Equally as important as managing sick employees is the effective management of healthy employees. In the face of a potential pandemic, it is important not to overwork any healthy workers. The ESC outlines all requirements governing overtime and additional hours that may be required of healthy workers. Employers should remember that if an employee’s hours are extended, the hours should only be increased to the extent necessary to avoid serious interference with the ordinary working of a business, undertaking or other activity.

What can an employer tell employees about international travel? 

As of January 31, 2020, the Government of Canada has posted a travel advisory recommending the avoidance of all non-essential travel to China due to the outbreak of the Coronavirus. More specifically, the Government of Canada website recommends avoiding all travel to the Hubei province, including Wuhan, Huanggang and Ezhoue, due to heavy travel restrictions imposed in attempts to limit the spread of Coronavirus.                       

Employers should discourage employees from traveling to affected areas for business. Further, employers should encourage employees to disclose any voluntary travel to affected areas and advise employees that their return to work after such travel will be reviewed on a case-by-case basis.

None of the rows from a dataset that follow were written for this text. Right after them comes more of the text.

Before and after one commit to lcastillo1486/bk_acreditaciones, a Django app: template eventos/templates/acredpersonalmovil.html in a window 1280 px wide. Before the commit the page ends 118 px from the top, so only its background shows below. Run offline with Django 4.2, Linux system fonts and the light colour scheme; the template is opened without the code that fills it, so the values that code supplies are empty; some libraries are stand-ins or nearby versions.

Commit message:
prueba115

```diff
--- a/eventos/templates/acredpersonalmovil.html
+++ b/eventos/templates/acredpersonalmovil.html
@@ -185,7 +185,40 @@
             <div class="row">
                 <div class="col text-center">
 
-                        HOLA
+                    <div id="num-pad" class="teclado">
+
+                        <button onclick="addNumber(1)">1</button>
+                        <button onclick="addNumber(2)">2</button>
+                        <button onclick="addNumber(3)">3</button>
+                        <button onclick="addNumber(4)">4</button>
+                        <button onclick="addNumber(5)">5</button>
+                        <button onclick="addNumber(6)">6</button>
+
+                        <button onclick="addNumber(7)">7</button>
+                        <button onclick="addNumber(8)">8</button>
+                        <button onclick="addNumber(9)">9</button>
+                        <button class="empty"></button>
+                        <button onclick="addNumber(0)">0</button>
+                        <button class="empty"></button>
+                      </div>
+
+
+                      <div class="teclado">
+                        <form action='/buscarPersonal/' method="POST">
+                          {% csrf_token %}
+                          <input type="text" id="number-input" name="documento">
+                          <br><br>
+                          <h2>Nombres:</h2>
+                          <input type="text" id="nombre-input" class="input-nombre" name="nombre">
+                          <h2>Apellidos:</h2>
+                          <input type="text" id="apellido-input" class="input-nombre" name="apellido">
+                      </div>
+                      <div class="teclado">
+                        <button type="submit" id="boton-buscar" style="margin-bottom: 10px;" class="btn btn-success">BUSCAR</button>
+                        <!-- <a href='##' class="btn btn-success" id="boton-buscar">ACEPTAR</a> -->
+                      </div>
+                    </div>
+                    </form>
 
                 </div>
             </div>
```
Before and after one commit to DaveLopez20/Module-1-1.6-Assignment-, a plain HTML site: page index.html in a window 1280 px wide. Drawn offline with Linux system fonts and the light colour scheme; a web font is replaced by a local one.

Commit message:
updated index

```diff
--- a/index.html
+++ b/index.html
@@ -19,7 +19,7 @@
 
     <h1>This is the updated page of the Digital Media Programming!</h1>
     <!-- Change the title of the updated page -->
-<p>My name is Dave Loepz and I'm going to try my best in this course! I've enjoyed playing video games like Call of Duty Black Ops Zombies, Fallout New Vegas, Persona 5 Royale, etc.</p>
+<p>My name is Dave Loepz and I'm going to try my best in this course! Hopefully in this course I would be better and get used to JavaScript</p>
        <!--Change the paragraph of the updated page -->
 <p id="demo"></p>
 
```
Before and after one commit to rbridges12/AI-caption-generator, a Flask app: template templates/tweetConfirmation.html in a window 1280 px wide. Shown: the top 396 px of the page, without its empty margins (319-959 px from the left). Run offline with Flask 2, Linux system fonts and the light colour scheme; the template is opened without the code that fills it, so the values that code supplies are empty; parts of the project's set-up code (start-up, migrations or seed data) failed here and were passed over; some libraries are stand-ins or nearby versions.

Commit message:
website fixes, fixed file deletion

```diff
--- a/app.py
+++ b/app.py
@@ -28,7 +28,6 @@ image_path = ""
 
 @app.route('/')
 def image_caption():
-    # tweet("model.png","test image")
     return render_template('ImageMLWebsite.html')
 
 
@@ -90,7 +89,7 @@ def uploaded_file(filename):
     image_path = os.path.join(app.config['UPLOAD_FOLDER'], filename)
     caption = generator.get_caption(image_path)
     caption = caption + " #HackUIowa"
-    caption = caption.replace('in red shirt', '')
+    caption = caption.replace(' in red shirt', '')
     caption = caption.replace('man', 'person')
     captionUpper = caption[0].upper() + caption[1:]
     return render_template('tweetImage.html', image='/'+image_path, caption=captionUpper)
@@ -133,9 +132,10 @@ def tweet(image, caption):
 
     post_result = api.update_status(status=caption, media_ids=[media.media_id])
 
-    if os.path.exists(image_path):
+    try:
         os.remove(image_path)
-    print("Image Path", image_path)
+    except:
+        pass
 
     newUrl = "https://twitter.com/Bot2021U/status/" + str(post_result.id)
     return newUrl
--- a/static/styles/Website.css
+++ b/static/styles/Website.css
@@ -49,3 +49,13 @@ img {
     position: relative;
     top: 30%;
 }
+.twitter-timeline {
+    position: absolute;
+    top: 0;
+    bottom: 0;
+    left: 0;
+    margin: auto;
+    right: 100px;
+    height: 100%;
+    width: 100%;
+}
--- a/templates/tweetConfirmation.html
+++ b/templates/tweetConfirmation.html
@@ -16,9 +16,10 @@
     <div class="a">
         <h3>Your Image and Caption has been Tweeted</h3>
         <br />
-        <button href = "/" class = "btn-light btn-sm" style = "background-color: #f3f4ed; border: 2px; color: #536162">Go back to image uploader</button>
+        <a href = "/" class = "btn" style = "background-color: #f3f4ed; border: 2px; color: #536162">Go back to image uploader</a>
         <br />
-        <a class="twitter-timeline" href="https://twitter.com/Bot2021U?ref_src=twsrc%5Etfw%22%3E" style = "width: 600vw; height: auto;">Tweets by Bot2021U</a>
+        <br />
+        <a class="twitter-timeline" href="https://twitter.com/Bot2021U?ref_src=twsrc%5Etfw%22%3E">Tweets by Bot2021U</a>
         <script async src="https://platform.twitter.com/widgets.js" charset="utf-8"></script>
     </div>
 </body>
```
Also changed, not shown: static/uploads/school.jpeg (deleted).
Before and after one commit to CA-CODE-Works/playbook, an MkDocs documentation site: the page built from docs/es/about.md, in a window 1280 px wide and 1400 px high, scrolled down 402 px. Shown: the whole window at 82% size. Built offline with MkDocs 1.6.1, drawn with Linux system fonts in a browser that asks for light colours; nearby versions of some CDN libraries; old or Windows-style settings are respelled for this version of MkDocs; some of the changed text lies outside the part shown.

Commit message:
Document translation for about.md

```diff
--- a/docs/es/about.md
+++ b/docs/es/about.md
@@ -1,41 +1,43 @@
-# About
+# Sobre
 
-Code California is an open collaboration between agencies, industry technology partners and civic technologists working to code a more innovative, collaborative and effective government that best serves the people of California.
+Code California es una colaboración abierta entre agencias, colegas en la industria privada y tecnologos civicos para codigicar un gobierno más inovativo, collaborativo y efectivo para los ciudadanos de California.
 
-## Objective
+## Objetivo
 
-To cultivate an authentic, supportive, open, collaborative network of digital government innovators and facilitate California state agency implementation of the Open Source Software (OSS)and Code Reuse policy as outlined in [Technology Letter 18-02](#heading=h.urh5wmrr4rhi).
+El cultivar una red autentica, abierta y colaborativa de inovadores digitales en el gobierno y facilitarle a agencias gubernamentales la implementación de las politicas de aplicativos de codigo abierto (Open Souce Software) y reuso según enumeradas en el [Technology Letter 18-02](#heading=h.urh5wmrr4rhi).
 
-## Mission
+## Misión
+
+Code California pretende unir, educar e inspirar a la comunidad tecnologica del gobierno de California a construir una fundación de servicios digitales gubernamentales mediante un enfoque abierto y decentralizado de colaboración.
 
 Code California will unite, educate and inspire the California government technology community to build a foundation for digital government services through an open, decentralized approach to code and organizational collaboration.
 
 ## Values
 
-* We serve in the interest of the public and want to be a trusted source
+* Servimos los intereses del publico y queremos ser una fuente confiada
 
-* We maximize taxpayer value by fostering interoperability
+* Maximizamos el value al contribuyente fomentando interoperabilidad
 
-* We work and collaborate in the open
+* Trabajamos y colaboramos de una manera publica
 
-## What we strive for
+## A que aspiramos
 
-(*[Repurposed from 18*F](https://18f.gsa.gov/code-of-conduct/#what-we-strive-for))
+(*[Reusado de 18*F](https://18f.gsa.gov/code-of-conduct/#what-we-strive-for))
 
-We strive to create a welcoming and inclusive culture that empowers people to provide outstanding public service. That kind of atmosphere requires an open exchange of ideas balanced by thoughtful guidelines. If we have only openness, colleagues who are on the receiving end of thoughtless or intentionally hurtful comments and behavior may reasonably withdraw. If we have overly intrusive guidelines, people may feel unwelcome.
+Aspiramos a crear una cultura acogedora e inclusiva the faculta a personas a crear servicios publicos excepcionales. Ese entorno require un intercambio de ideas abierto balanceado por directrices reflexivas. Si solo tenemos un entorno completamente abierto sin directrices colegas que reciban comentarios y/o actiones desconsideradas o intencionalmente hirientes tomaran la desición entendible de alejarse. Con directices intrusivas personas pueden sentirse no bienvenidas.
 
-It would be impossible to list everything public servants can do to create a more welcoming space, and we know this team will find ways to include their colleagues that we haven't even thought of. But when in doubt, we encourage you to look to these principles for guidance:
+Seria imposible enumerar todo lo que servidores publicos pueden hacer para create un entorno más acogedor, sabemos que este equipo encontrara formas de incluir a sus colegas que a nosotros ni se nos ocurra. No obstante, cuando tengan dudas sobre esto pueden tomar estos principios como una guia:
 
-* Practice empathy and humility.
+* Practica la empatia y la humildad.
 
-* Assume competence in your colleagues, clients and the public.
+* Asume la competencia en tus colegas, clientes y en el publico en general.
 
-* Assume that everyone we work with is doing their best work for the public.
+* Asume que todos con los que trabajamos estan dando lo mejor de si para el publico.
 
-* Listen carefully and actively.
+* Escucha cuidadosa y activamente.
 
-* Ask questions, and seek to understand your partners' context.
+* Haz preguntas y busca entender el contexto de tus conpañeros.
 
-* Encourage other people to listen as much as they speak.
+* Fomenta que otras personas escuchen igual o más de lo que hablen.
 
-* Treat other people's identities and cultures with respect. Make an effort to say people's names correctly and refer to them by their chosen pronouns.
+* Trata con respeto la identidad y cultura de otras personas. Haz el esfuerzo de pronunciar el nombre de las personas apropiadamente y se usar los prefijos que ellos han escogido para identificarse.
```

What if there is a Coronavirus outbreak in Canada? 

The Government of Canada’s Chief Public Health Officer is responsible for briefing, advising and managing any public health emergency, such as a virus outbreak. Coordinated efforts will be made by all Canadian jurisdictions in order to share information and plan outbreak responses. In addition, Alberta’s Public Health Act will govern any requisite emergency measures in the event an outbreak occurs.

How do I stay up to date on the Coronavirus? 

The World Health Organization continues to update information regarding the Coronavirus and outbreaks worldwide.

The Government of Canada has included up-to-date travel advisories for countries worldwide, including China. Updated information can be found here.

Alberta Health Services (AHS) is updating their page daily (as necessary) with relevant information on the Coronavirus.

As of January 31, 2020, there have only been 18 completed tests for the Coronavirus in Alberta, all of which have been negative. This statistic will be continually updated here.

If you have any questions about managing the Coronavirus or other potential pandemics in your workplace, the lawyers in Field Law’s Labour and Employment Group are available to answer your questions and advise you and/or your organization.

,Partner / Privacy and Data Protection Officer